I once heard that there are three versions of every story people tell - your side, the other person's side, and the truth. So far, in something of an issue in college, going back to the Facebook events I've mentioned before, and the problems they've caused, I've heard a couple of different stories regarding one thing in particular: the Book.
The Book began it all. It was because of the Book that I received abuse a couple of weeks ago, and because of the Book that that same person approached me on Thursday to issue a threat to report me for bullying. He told me why he was going to report me, and I later asked somebody else about the event, and what I have learned is that one of those people is lying, and I don't think it was the person I asked - she had nothing to gain from lying, whereas he had the removal of the Book from the college, and ultimately nothing to show that he was over-reacting to something entirely.

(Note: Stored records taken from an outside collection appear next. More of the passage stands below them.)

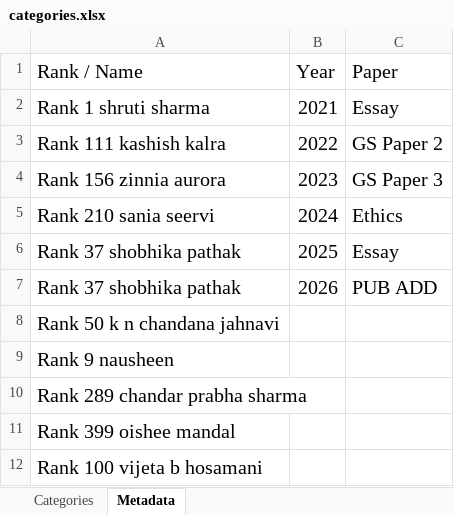
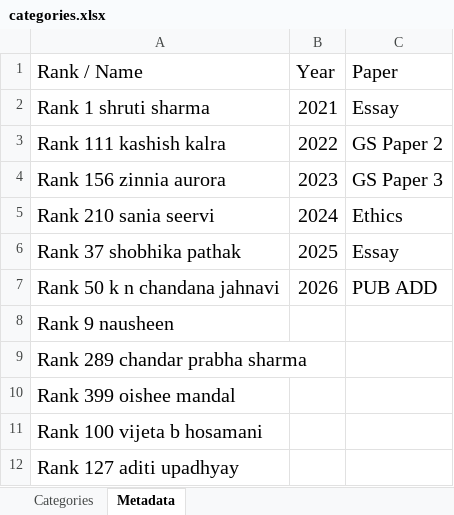
Before and after one commit to RONESIRVI/MentorOS, an Excel workbook: Quote_Bank_Resources_Manager/categories.xlsx, sheet Metadata, drawn as a sheet; only a part is shown; the shorter side is filled out with more unchanged rows; values as stored, in another font and other column widths than the file's, no borders; conditional formats not drawn; removed rows and columns are numbered as before the commit, all else as after; the diff names each change by its address in the sheet, - before the commit and + after, or states it on an @@ line.

```diff
--- a/Quote_Bank_Resources_Manager/categories.xlsx (sheet Metadata)
+++ b/Quote_Bank_Resources_Manager/categories.xlsx (sheet Metadata)
-row 7: Rank 37 shobhika pathak | 2026 | PUB ADD
-B7 (Year): (empty)
+B7 (Year): 2026
-C7 (Paper): (empty)
+C7 (Paper): PUB ADD
```
Also changed, not shown: 1 other file.
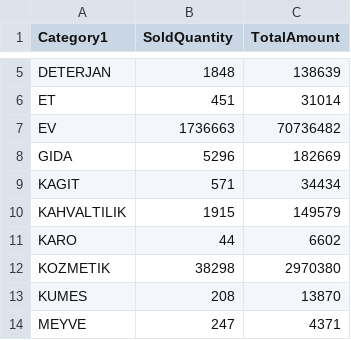
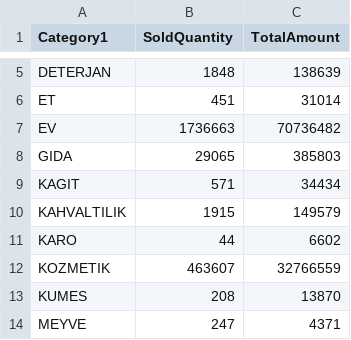
Before and after one commit to gdckpvp/lakehouse-streamlit, a CSV file: Data/df_Category1.csv (was data/df_Category1.csv), drawn as a sheet; only a part is shown, gaps mark what is left out.

```diff
--- a/data/df_Category1.csv
+++ b/Data/df_Category1.csv
@@ -7,3 +7,3 @@ ET,451,31014
 EV,1736663,70736482
-GIDA,5296,182669
+GIDA,29065,385803
 KAGIT,571,34434
@@ -11,3 +11,3 @@ KAHVALTILIK,1915,149579
 KARO,44,6602
-KOZMETIK,38298,2970380
+KOZMETIK,463607,32766559
 KUMES,208,13870
```
Also changed, not shown: Data/TopItem.csv, Data/df_Brand.csv, 47 other files.
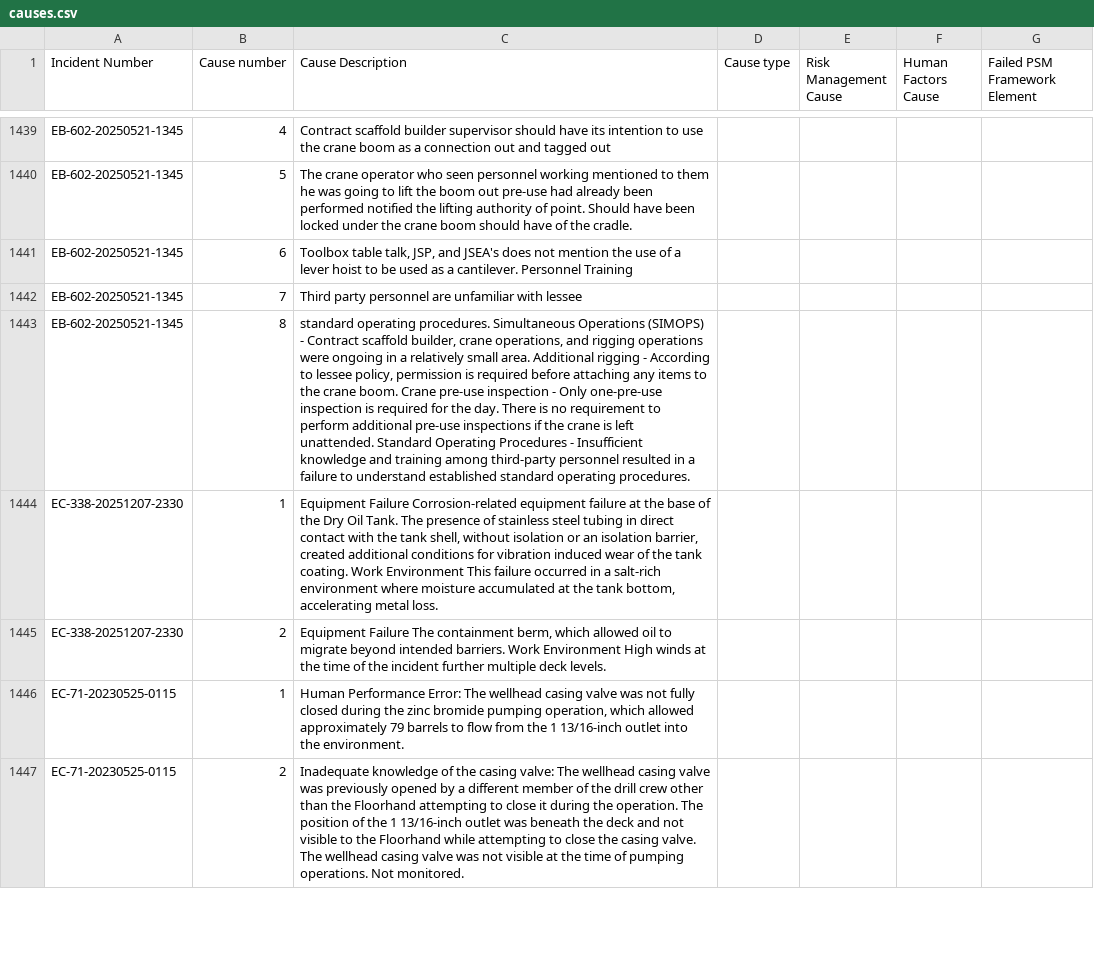
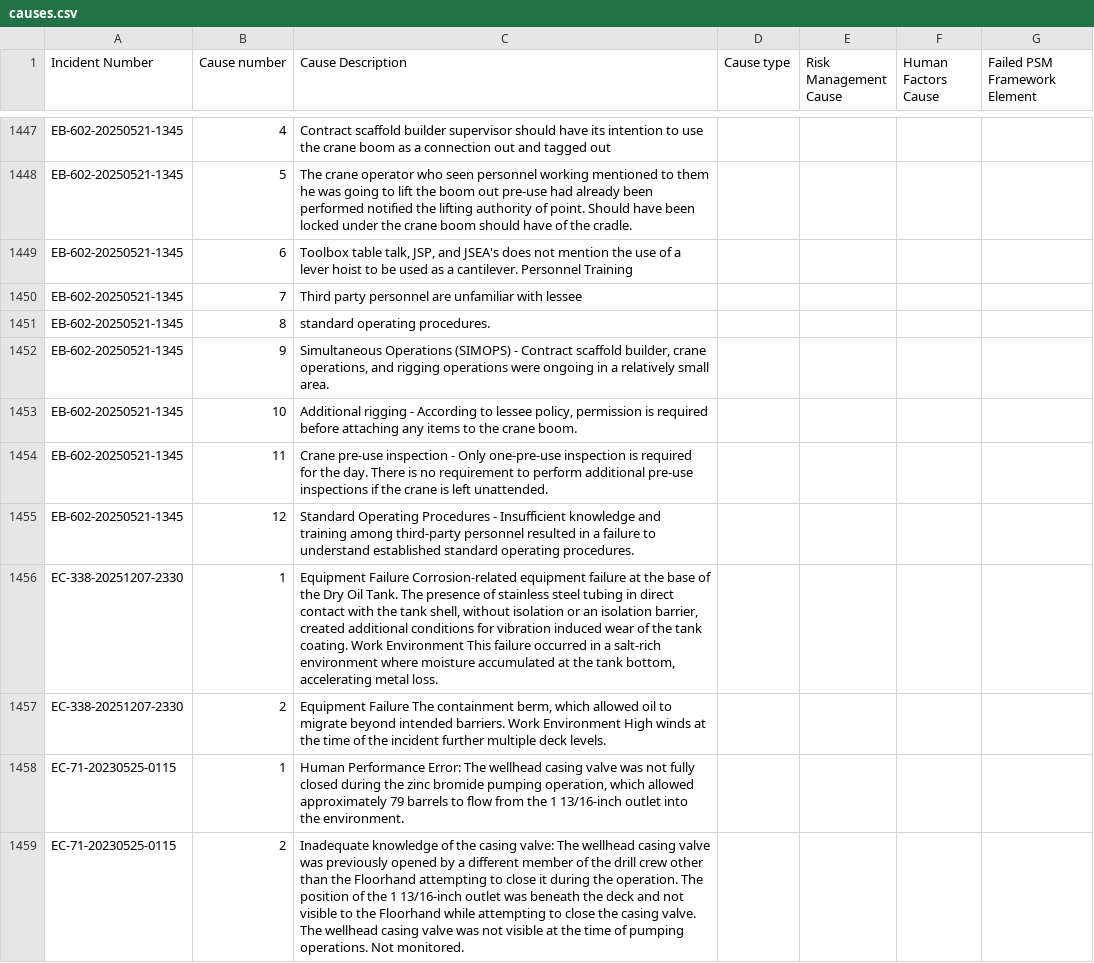
Before and after one commit to ectologx88/psm-incident-ml, a CSV file: data/processed/e19/causes.csv, drawn as a sheet; only a part is shown, gaps mark what is left out; addresses are those after the commit; the diff covers the shown part only; the diff names each change by its address in the sheet, - before the commit and + after, or states it on an @@ line.

```diff
--- a/data/processed/e19/causes.csv
+++ b/data/processed/e19/causes.csv
-C1451 (Cause Description): …operating procedures. Simultaneous Operations (SIMOPS) - Contract scaffold builder, crane operations, and rigging operations were ongoing in a relatively small area. Additional rigging - According to lessee policy, permission is required before attaching any items to the crane boom. Crane pre-use inspection - Only one-pre-use inspection is required for the day. There is no requirement to perform additional pre-use inspections if the crane is left unattended. Standard Operating Procedures - Insufficient knowledge and training among third-party personnel resulted in a failure to understand established standard operating procedures.
+C1451 (Cause Description): …operating procedures.
+row 1452: EB-602-20250521-1345 | 9 | Simultaneous Operations (SIMOPS) - Contract scaffold builder, crane operations, and rigging operations were ongoing in a relatively small area.
+row 1453: EB-602-20250521-1345 | 10 | Additional rigging - According to lessee policy, permission is required before attaching any items to the crane boom.
+row 1454: EB-602-20250521-1345 | 11 | Crane pre-use inspection - Only one-pre-use inspection is required for the day. There is no requirement to perform additional pre-use inspections if the crane is left unattended.
+row 1455: EB-602-20250521-1345 | 12 | Standard Operating Procedures - Insufficient knowledge and training among third-party personnel resulted in a failure to understand established standard operating procedures.
```
Also changed, not shown: 18 added rows and 38 edited cells elsewhere in this file, data/processed/e19/causes_source_field.csv, data/processed/e19/enriched/causes.csv, 7 other files.
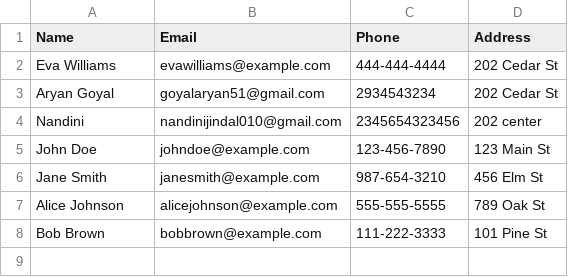
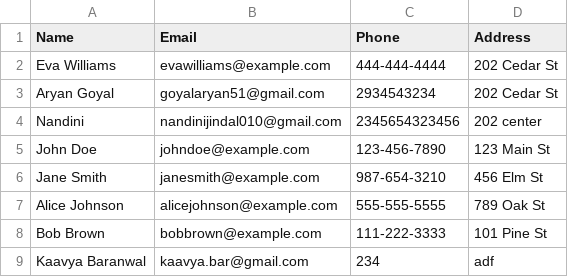
Before and after one commit to Nandini80/InboxCraftsman, a CSV file: public/uploads/try2.csv, drawn as a sheet.

```diff
--- a/public/uploads/try2.csv
+++ b/public/uploads/try2.csv
@@ -8 +8,2 @@ Alice Johnson,alicejohnson@example.com,555-555-5555,789 Oak St
 Bob Brown,bobbrown@example.com,111-222-3333,101 Pine St
+Kaavya Baranwal,kaavya.bar@gmail.com,234,adf
```
Also changed, not shown: 22 other files.
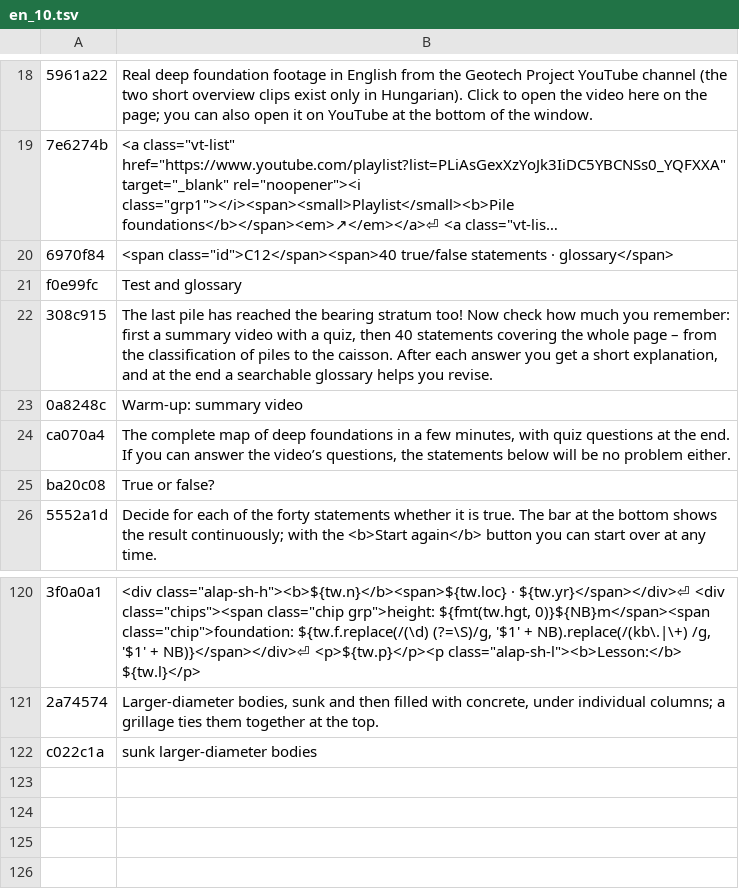
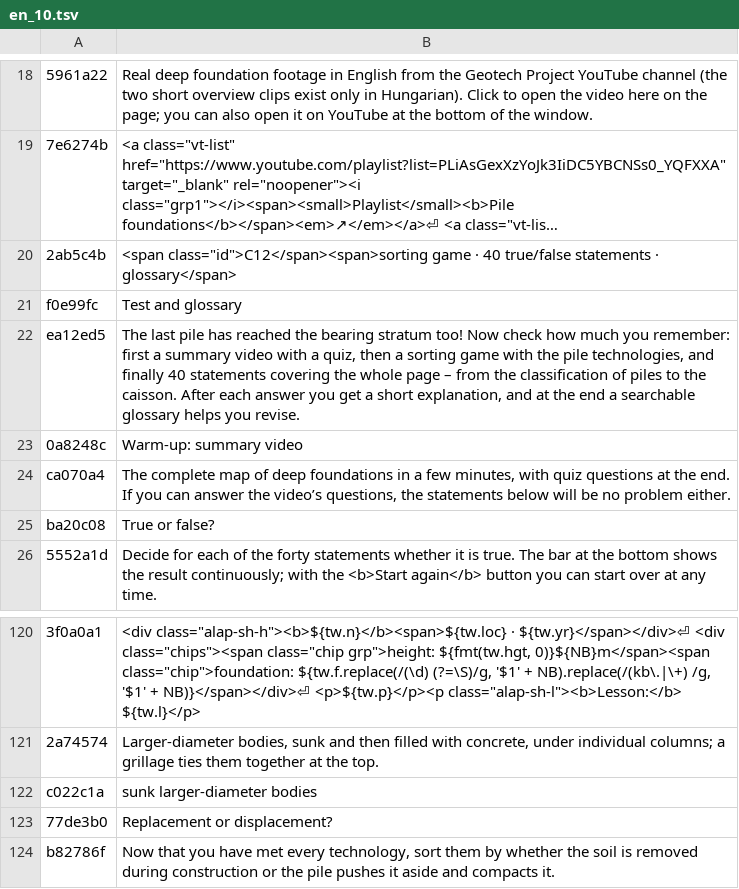
Before and after one commit to MBalika/melyalapozasok, a TSV file: _src/i18n/en_10.tsv, drawn as a sheet; only a part is shown, gaps mark what is left out; long unchanged cells end in …; removed rows and columns are numbered as before the commit, all else as after; the diff names each change by its address in the sheet, - before the commit and + after, or states it on an @@ line.

```diff
--- a/_src/i18n/en_10.tsv
+++ b/_src/i18n/en_10.tsv
-row 20: 6970f84 | <span class="id">C12</span><span>40 true/false statements · glossary</span>
+row 20: 2ab5c4b | <span class="id">C12</span><span>sorting game · 40 true/false statements · glossary</span>
-row 22: 308c915 | The last pile has reached the bearing stratum too! Now check how much you remember: first a summary video with a quiz, then 40 statements covering the whole page – from the classification of piles to the caisson. After each answer you get a short explanation, and at the end a searchable glossary helps you revise.
+row 22: ea12ed5 | The last pile has reached the bearing stratum too! Now check how much you remember: first a summary video with a quiz, then a sorting game with the pile technologies, and finally 40 statements covering the whole page – from the classification of piles to the caisson. After each answer you get a short explanation, and at the end a searchable glossary helps you revise.
+row 123: 77de3b0 | Replacement or displacement?
+row 124: b82786f | Now that you have met every technology, sort them by whether the soil is removed during construction or the pile pushes it aside and compacts it.
```
Also changed, not shown: _src/i18n/en_02.tsv, _src/i18n/en_19.tsv, 7 other files.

He was in the computer room and people were talking about the Book, saying it was "about" people in the college. He interpreted this as those people having read the Book. The Book was "in circulation".
The Other Version:
My friend, to whom I loaned the Book so she could better understand what his problem was, was having lunch with the very same people who were talking in the computer room. They saw the Book, said he
told them that the Book was "about" people in college, and then they asked to read it. She said no, put it in her bag and later left it in her house. She has not read the Book.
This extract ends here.